And now they’re circling back to the place it all started.
O’Meara and Cook are among the 156 players who’ll tee it up Thursday in the opening round of the 70th Senior PGA Championship at Canterbury Golf Club in suburban Cleveland.
For O’Meara, who won the Masters and British Open in 1998, that championship match three decades ago was a tipping point.
“Look at what’s happened to a guy that grew up at Mission Viejo Country Club washing cars and picking up the range,” said the 52-year-old on Wednesday. “I’ve been very blessed, let’s put it that way. I had my ups and downs but the game has been tremendous to me.”
On that damp and drizzly day at Canterbury, Cook was seeking his second straight Amateur title. He was forced to eight extra holes in the quarterfinals before beating Lennie Clements, then subdued Gary Hallberg to make a return trip to the 36-hole championship match.
Heavily favored to win his second title in a row, the day spiraled out of control.
“By the time I got to Sunday, I kept pressing on the gas pedal but nothing was coming out,” said Cook, 51. “I was done. I was cooked.”
O’Meara ended up winning easily against his friend then and now.
The return to Canterbury has brought back plenty of memories.
“To have won the U.S. Amateur definitely got me started in the right direction,” he said.
Both have gone on to solid, successful careers as pros, O’Meara winning 16 tournaments on the PGA Tour and Cook 11. Now both are considered among the top contenders on the reconfigured 6,896-yard, par-70 Canterbury layout. They’re even in the same group in the first two rounds, playing with 1977 PGA Champion Lanny Wadkins.
Unlike the PGA Tour, where the prevailing opinion is that only a small group might have the experience and savvy to win a major, there is no shortage of possible winners this week. Forty-eight of the top 50 money winners on the Champions Tour are on hand. There are also 23 players who have won a total of 41 major championships, including Tom Watson (8), Hale Irwin and Nick Price (3), Ben Crenshaw, Bernhard Langer, Sandy Lyle, Greg Norman, O’Meara, Fuzzy Zoeller and Dave Stockton (two apiece).
Dale Douglass, who won a U.S. Senior Open in 1986, is the oldest player at 73. Several of the Champions Tour’s youngest players – those who recently celebrated their 50th birthdays – are considered top contenders.
O’Meara, Cook, Norman, Champions Tour money leader Langer, Loren Roberts and rookies Tom Lehman and Bob Tway – playing in his first tournament since turning 50 on May 4 – all were competitive on the regular tour and have carried it over or are expected to on the senior circuit.
Norman, of course, made a stirring run at the British Open a year ago before finishing in a tie for third.
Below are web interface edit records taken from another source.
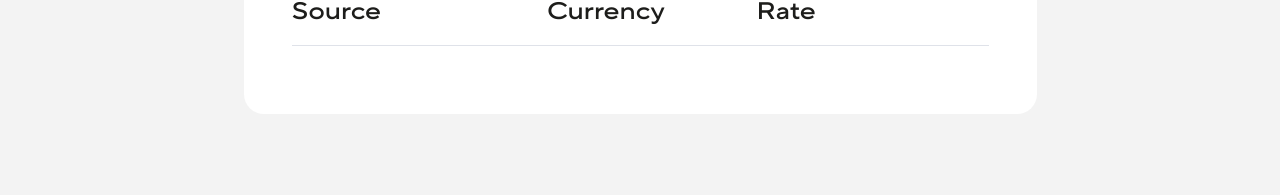
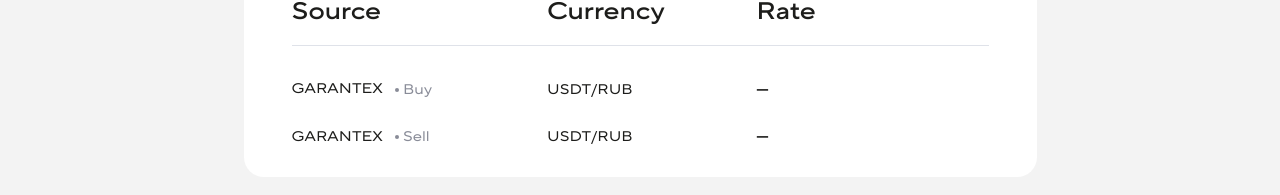
Before and after one commit to IgorRusskikh/next-skynet, a Next.js app: page /en/quotes in a window 1280 px wide. Shown: the part 388-583 px from the top of the page. Built offline with nearby package versions, Linux system fonts and the light colour scheme; no server answers; what tailwindcss-3d would draw is missing.

Commit message:
fix: resolve problem with quotes

```diff
--- a/src/components/layout/Quotes/RatesTable/index.tsx
+++ b/src/components/layout/Quotes/RatesTable/index.tsx
@@ -59,6 +59,8 @@
             type: 'sell',
           };
           setRatesData((prev) => [...prev, garantexBuyRate, garantexSellRate]);
+
+          console.log(ratesData);
         } else {
           console.error('Insufficient data from Garantex API.');
         }
@@ -124,6 +126,24 @@
           <p className={styles.colTitle}>{t('rates')}</p>
         </div>
         <div className={styles.tableBody}>
+          <div className={styles.tableRow}>
+            <p className={styles.source}>
+              GARANTEX <span className={styles.type}>{t('buy')}</span>
+            </p>
+            <p className={styles.currency}>USDT/RUB</p>
+            <div className={styles.price}>
+              <span className={styles.emptyRate}>—</span>
+            </div>
+          </div>
+          <div className={styles.tableRow}>
+            <p className={styles.source}>
+              GARANTEX <span className={styles.type}>{t('sell')}</span>
+            </p>
+            <p className={styles.currency}>USDT/RUB</p>
+            <div className={styles.price}>
+              <span className={styles.emptyRate}>—</span>
+            </div>
+          </div>
           {ratesData.map((rate, index) => {
             const difference =
               rate.previous_value !== 0
```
He also was fourth at the U.S. Senior Open, tied for fifth at the Senior British Open and tied for sixth at the Senior PGA at Oak Hill. Those close calls have fueled his desire to capture his first official tour victory of any kind since 1997.
“Any time you’re in contention, you get excited about playing,” said Norman, whose son Gregory will caddie for him while wife Chris Evert watches behind the ropes. “You get on that bike and start riding it and feeling the energy … that’s what we play for. When you get it, it feels great – even at this late stage in your life.”
Tway edged Norman by holing a bunker shot on the 72nd hole of the 1986 PGA Championship at Inverness Club in Toledo. Now he’s making his major championship debut on the Champions Tour.
He laughed when asked if rookies are hazed. But he did concede that playing in his first senior event last week at the Regions Charity Classic was almost like turning back the clock 30 years.
“It was a different feeling. It felt kind of weird to tell you the truth,” he said. “It felt strange. I don’t know if it felt like I was just starting (out again) or what, but it was different.”